In November 1943, Marine 1st Lt. Alexander Bonnyman, Jr. was mortally wounded while leading a successful assault on a critical Japanese fortification on the Pacific atoll of Tarawa, and posthumously awarded the Medal of Honor, the nation's highest military honor. The brutal, bloody 76-hour battle would ultimately claim the lives of more than 1,100 Marines and 5,000 Japanese forces.
But Bonnyman's remains, along with those of hundreds of other Marines, were hastily buried and lost to history following the battle, and it would take an extraordinary effort by a determined group of dedicated civilians to find him.

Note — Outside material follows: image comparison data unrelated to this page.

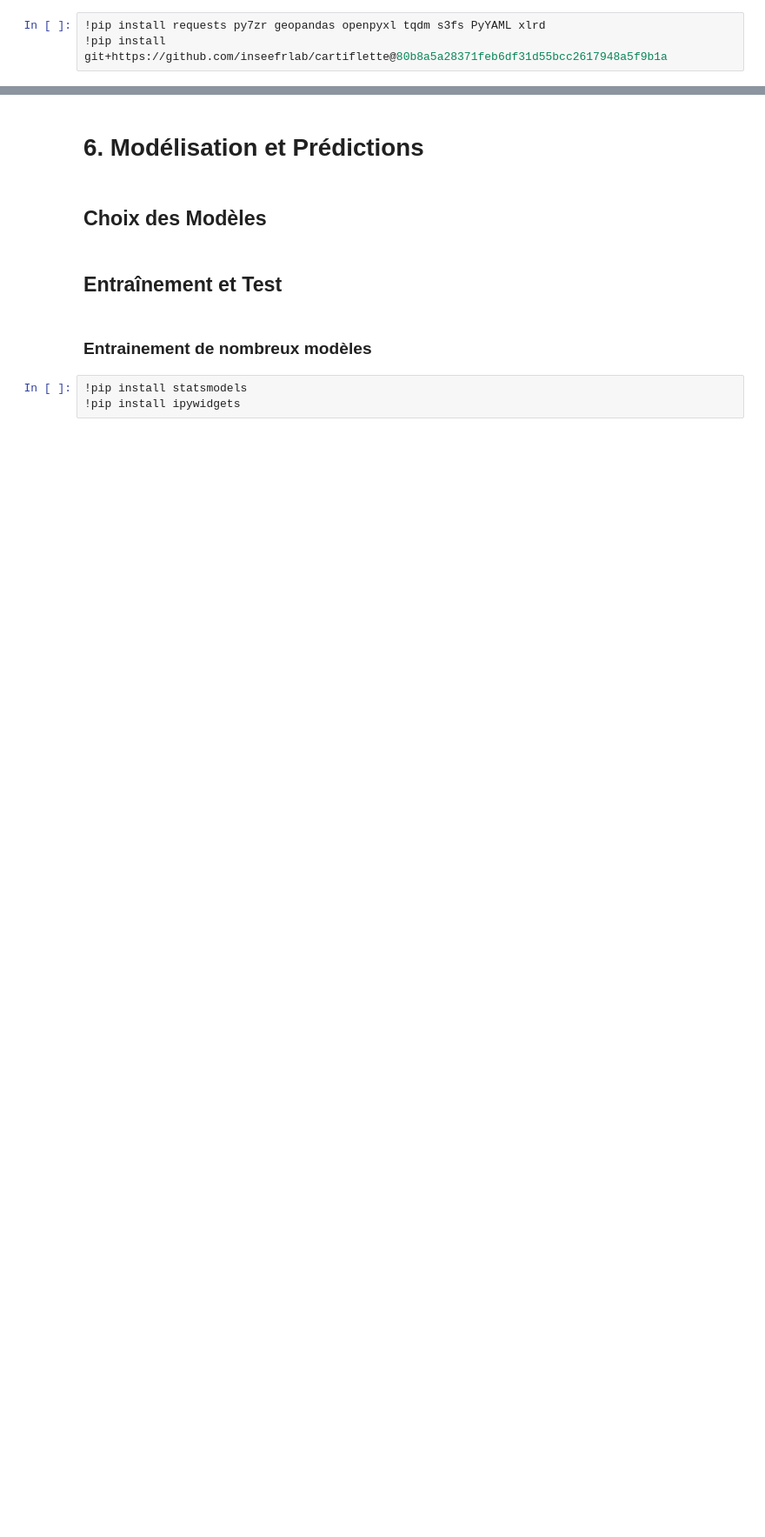
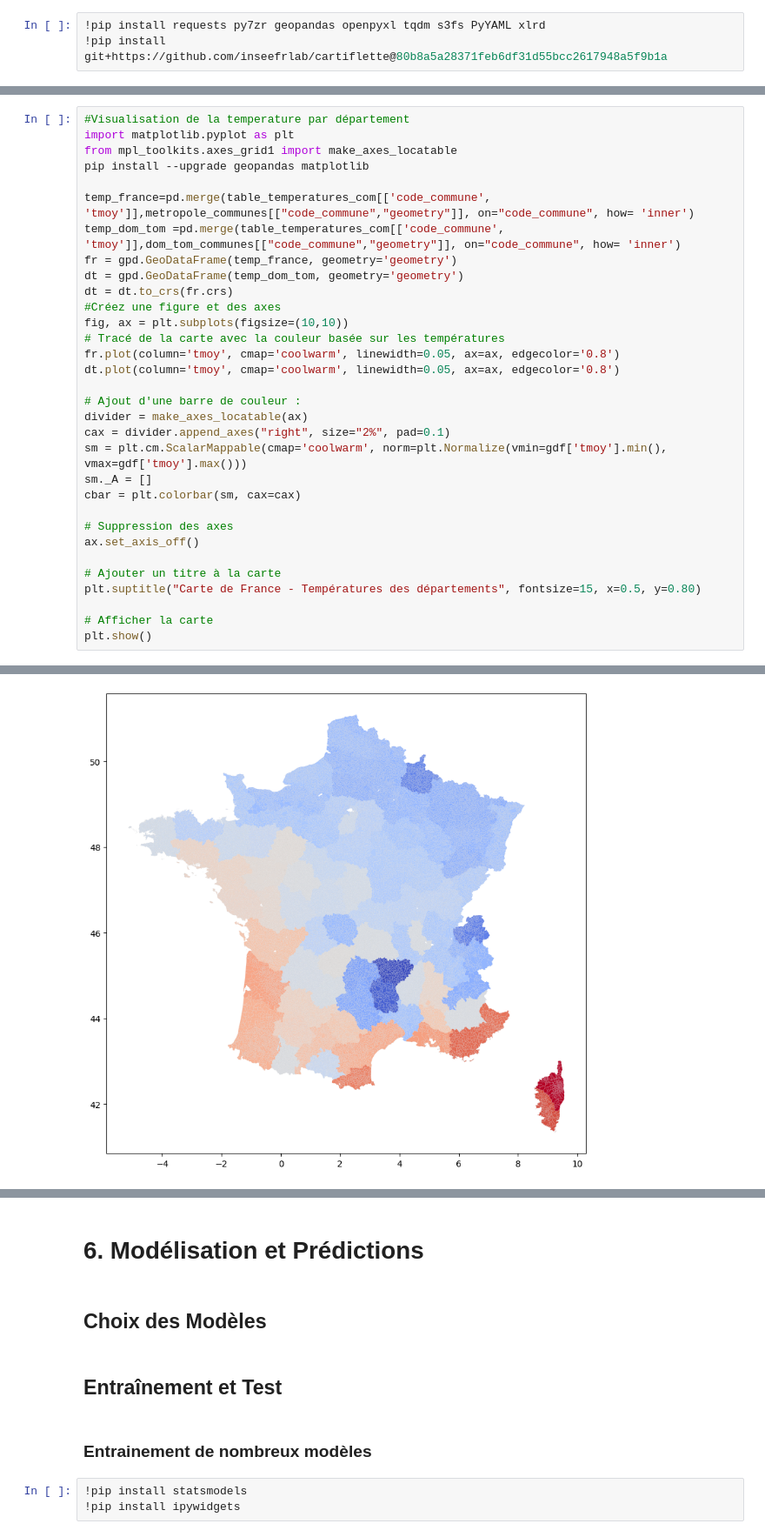
Before and after one commit to tgarnier067/Projet-Python-2023, a Jupyter notebook: Notebook_avec_modeles.ipynb, the cells around one changed output, grey strips where cells are left out. Shown at 87% size. Cells and saved outputs as stored; diff of their text form; blank space fills up the shorter version.

```diff
--- a/Notebook_avec_modeles.ipynb
+++ b/Notebook_avec_modeles.ipynb
@@ -738,0 +804,33 @@ plt.show()
+# %%
+#Visualisation de la temperature par département
+import matplotlib.pyplot as plt
+from mpl_toolkits.axes_grid1 import make_axes_locatable
+pip install --upgrade geopandas matplotlib
+
+temp_france=pd.merge(table_temperatures_com[['code_commune', 'tmoy']],metropole_communes[["code_commune","geometry"]], on="code_commune", how= 'inner')
+temp_dom_tom =pd.merge(table_temperatures_com[['code_commune', 'tmoy']],dom_tom_communes[["code_commune","geometry"]], on="code_commune", how= 'inner')
+fr = gpd.GeoDataFrame(temp_france, geometry='geometry')
+dt = gpd.GeoDataFrame(temp_dom_tom, geometry='geometry')
+dt = dt.to_crs(fr.crs)
+#Créez une figure et des axes
+fig, ax = plt.subplots(figsize=(10,10))
+# Tracé de la carte avec la couleur basée sur les températures
+fr.plot(column='tmoy', cmap='coolwarm', linewidth=0.05, ax=ax, edgecolor='0.8')
+dt.plot(column='tmoy', cmap='coolwarm', linewidth=0.05, ax=ax, edgecolor='0.8')
+
+# Ajout d'une barre de couleur :
+divider = make_axes_locatable(ax)
+cax = divider.append_axes("right", size="2%", pad=0.1)
+sm = plt.cm.ScalarMappable(cmap='coolwarm', norm=plt.Normalize(vmin=gdf['tmoy'].min(), vmax=gdf['tmoy'].max()))
+sm._A = []
+cbar = plt.colorbar(sm, cax=cax)
+
+# Suppression des axes
+ax.set_axis_off()
+
+# Ajouter un titre à la carte
+plt.suptitle("Carte de France - Températures des départements", fontsize=15, x=0.5, y=0.80)
+
+# Afficher la carte
+plt.show()
+# %% [output]
@@ -738,0 +838 @@ plt.show()
+[figure, added]
```
Also changed, not shown: parts of 8 cells of this notebook.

In 2010, having become disillusioned with the U.S. government's half-hearted efforts to recover the "lost Marines of Tarawa," Bonnyman's grandson, Clay Bonnyman Evans, was privileged to join the efforts of History Flight, Inc., a non-governmental organization dedicated to finding and repatriating the remains of lost U.S. service personnel. In Bones of My Grandfather, Evans tells the remarkable story of History Flight's mission to recover hundreds of Marines long lost to history in the sands of Tarawa. Even as the organization begins to unearth the physical past on a remote Pacific island, Evans begins his own quest to unearth the reclaim the true history of his grandfather, a charismatic, complicated hero whose life had been whitewashed, sanitized and diminished over the decades.
On May 29, 2015, Evans knelt beside a History Flight archaeologist as she uncovered the long-lost, well-preserved remains of of his grandfather. And more than seventy years after giving his life for his country, a World War II hero finally came home.
In this episode of the podcast I talk to his grandson, Clay Bonnyman Evans about the events surrounding his death and about how his grandfather’s remains, along with hundreds of others who had been hastily buried, were lost after the war.